**YOUR ASSIGNMENT**. Lines of the listing below that contain the string "microstructure" are to be returned.

**TASK DATA**.
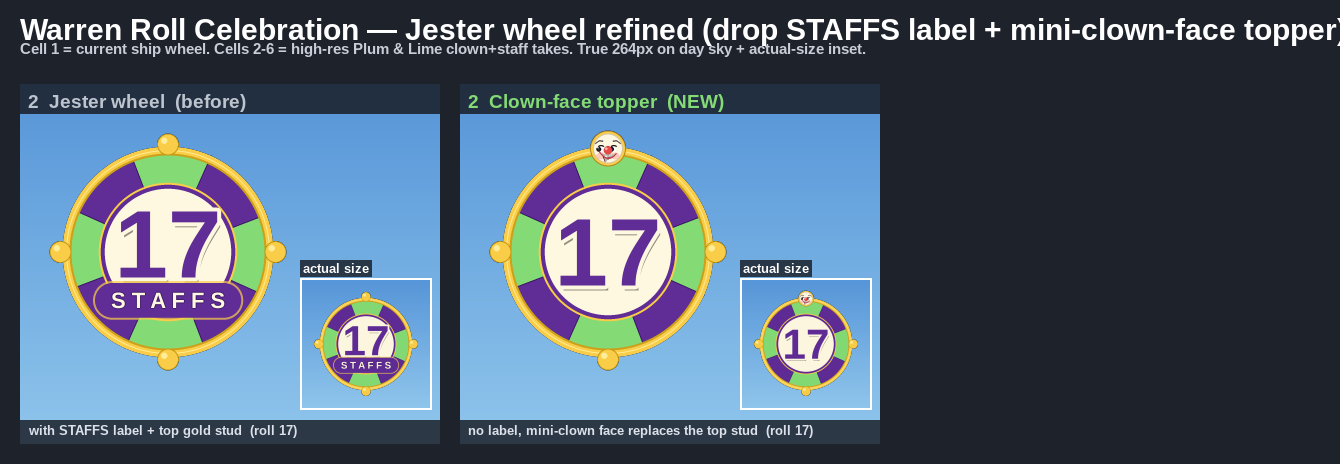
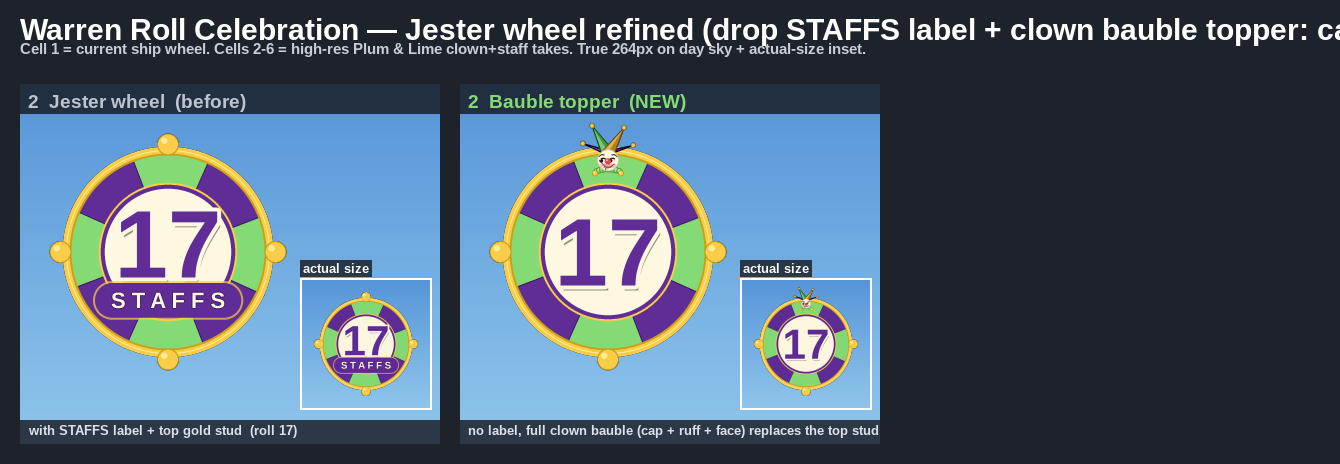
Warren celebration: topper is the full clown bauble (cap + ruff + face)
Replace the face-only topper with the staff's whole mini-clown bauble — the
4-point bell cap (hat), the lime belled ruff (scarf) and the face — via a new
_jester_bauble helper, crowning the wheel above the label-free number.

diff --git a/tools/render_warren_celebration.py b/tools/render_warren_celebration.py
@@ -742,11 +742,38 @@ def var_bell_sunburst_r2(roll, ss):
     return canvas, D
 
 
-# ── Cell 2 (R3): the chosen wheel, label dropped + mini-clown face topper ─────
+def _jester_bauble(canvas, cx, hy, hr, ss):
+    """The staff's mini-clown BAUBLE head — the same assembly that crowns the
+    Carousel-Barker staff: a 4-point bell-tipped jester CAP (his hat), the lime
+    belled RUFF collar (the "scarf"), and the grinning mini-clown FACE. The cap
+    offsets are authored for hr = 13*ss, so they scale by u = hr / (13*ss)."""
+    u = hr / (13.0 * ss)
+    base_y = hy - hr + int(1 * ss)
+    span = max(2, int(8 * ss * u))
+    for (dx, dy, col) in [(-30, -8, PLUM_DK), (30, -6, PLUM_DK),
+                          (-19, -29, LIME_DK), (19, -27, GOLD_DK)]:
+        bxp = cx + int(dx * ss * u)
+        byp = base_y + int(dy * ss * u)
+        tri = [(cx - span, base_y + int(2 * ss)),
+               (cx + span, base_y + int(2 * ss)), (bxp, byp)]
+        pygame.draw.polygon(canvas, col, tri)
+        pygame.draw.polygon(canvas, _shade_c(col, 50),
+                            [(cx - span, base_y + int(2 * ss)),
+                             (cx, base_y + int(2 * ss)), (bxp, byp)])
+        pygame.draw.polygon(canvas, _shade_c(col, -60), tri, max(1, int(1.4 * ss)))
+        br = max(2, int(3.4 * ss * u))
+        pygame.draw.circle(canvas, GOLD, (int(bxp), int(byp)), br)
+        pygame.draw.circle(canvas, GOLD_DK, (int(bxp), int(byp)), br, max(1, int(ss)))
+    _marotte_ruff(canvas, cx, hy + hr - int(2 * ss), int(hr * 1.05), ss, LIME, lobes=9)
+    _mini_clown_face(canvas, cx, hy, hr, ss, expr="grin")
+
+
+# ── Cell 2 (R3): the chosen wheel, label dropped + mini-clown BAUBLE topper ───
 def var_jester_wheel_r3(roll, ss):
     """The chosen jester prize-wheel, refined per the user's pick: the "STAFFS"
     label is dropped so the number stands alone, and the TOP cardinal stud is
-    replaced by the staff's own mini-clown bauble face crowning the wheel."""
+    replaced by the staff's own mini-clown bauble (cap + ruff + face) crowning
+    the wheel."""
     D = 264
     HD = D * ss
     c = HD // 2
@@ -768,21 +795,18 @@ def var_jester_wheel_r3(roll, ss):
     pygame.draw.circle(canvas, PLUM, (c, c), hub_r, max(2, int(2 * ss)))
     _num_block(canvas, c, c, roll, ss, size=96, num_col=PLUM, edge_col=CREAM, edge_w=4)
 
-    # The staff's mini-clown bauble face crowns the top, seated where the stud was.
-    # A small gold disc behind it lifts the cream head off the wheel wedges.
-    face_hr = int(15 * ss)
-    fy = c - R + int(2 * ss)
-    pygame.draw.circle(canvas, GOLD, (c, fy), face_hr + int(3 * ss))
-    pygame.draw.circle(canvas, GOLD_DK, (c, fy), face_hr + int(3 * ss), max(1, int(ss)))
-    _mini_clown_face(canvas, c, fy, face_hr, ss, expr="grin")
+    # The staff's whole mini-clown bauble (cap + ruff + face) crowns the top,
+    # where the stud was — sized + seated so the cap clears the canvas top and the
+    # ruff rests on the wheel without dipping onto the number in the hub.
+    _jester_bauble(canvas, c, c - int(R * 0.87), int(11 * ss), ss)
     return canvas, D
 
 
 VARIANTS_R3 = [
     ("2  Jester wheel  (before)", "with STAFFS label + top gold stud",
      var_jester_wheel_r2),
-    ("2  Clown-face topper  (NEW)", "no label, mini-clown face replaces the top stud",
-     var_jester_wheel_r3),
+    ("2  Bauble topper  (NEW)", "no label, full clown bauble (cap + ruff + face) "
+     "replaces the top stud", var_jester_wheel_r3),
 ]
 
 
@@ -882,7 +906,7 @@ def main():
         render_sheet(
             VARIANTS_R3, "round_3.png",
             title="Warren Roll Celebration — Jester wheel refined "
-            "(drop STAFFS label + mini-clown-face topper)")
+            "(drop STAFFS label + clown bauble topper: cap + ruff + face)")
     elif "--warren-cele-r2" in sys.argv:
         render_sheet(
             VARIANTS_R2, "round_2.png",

--

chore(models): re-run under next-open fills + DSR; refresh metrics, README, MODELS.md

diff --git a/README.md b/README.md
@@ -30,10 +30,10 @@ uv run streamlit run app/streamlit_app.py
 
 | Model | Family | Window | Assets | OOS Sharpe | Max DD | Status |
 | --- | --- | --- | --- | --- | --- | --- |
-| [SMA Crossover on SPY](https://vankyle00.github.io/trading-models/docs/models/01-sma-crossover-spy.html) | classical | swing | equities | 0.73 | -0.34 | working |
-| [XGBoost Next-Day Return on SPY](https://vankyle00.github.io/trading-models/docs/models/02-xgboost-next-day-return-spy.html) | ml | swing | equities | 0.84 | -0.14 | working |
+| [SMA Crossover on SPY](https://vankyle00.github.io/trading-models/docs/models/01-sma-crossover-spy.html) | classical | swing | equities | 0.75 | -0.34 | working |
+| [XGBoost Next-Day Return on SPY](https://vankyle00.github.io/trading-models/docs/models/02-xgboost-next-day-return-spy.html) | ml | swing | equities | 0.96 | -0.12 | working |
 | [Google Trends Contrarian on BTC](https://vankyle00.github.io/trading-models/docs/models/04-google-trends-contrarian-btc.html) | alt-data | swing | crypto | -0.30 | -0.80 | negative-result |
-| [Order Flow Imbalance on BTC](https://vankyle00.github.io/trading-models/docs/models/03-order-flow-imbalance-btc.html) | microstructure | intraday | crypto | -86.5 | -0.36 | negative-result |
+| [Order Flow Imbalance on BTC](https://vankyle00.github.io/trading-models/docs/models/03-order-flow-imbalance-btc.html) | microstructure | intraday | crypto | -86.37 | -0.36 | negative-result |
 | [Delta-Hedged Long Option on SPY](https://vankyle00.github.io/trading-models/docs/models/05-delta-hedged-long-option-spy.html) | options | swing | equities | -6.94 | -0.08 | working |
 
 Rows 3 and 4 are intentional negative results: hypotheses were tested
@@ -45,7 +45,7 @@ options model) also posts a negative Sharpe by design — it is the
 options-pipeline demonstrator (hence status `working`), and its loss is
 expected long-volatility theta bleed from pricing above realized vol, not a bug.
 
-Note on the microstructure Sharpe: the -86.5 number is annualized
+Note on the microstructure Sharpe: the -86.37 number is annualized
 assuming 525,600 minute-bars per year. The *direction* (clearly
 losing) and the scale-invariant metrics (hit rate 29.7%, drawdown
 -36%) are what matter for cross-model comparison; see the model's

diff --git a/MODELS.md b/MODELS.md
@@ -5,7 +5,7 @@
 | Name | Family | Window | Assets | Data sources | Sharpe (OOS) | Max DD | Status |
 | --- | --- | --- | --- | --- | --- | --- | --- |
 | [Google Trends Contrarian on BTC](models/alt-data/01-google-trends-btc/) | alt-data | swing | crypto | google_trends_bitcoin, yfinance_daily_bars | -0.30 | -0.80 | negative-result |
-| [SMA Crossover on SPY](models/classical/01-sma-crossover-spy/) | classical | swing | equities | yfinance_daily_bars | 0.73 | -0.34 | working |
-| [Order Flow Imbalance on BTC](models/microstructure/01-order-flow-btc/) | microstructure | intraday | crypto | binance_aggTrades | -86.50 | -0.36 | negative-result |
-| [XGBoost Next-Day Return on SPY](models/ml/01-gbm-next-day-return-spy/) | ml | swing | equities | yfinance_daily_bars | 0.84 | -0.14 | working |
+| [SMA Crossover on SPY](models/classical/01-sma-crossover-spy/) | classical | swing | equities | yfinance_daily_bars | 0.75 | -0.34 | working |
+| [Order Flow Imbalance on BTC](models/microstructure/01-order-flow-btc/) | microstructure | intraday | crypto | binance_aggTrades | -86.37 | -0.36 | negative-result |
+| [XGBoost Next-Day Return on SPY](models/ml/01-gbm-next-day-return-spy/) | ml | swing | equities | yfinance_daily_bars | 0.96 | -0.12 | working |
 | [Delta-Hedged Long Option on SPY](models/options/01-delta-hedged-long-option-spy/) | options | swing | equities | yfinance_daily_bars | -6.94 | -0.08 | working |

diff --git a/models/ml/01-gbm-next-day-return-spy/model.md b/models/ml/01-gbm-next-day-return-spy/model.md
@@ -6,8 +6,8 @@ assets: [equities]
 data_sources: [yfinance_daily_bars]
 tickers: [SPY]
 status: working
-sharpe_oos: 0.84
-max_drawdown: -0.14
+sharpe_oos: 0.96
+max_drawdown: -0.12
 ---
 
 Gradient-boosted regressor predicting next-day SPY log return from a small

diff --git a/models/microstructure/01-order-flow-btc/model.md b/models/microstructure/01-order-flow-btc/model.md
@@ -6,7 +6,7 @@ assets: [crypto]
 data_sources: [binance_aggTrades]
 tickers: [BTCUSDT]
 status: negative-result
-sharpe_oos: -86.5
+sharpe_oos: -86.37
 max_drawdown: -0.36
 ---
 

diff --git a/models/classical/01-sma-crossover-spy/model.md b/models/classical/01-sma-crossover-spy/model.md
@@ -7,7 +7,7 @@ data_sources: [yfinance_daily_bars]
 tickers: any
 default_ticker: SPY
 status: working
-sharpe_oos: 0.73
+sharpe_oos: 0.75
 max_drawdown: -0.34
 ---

==

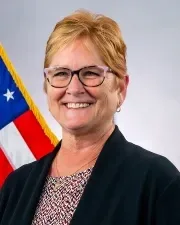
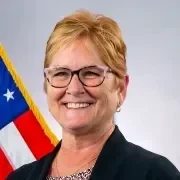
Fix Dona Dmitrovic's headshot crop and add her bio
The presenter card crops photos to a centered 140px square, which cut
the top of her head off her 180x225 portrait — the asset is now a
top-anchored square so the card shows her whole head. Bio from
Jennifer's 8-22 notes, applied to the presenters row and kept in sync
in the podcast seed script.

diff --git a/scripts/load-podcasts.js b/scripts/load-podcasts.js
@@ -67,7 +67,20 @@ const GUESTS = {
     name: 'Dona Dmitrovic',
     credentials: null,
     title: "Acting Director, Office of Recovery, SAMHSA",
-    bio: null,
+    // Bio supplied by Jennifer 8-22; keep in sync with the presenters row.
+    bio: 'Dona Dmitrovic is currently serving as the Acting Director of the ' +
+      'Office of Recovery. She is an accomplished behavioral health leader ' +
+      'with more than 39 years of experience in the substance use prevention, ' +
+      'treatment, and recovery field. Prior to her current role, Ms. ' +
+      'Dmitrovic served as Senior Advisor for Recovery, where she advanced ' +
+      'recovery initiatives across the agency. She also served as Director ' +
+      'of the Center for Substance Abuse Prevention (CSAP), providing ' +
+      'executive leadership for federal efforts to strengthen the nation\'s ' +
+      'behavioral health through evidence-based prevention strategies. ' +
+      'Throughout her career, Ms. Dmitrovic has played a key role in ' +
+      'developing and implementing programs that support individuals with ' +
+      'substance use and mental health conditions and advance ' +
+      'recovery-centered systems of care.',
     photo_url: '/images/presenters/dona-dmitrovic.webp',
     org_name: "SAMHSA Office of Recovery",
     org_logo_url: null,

**TASK RESULT**.
-| [Order Flow Imbalance on BTC](https://vankyle00.github.io/trading-models/docs/models/03-order-flow-imbalance-btc.html) | microstructure | intraday | crypto | -86.5 | -0.36 | negative-result |
+| [Order Flow Imbalance on BTC](https://vankyle00.github.io/trading-models/docs/models/03-order-flow-imbalance-btc.html) | microstructure | intraday | crypto | -86.37 | -0.36 | negative-result |
-Note on the microstructure Sharpe: the -86.5 number is annualized
+Note on the microstructure Sharpe: the -86.37 number is annualized
-| [Order Flow Imbalance on BTC](models/microstructure/01-order-flow-btc/) | microstructure | intraday | crypto | binance_aggTrades | -86.50 | -0.36 | negative-result |
+| [Order Flow Imbalance on BTC](models/microstructure/01-order-flow-btc/) | microstructure | intraday | crypto | binance_aggTrades | -86.37 | -0.36 | negative-result |
diff --git a/models/microstructure/01-order-flow-btc/model.md b/models/microstructure/01-order-flow-btc/model.md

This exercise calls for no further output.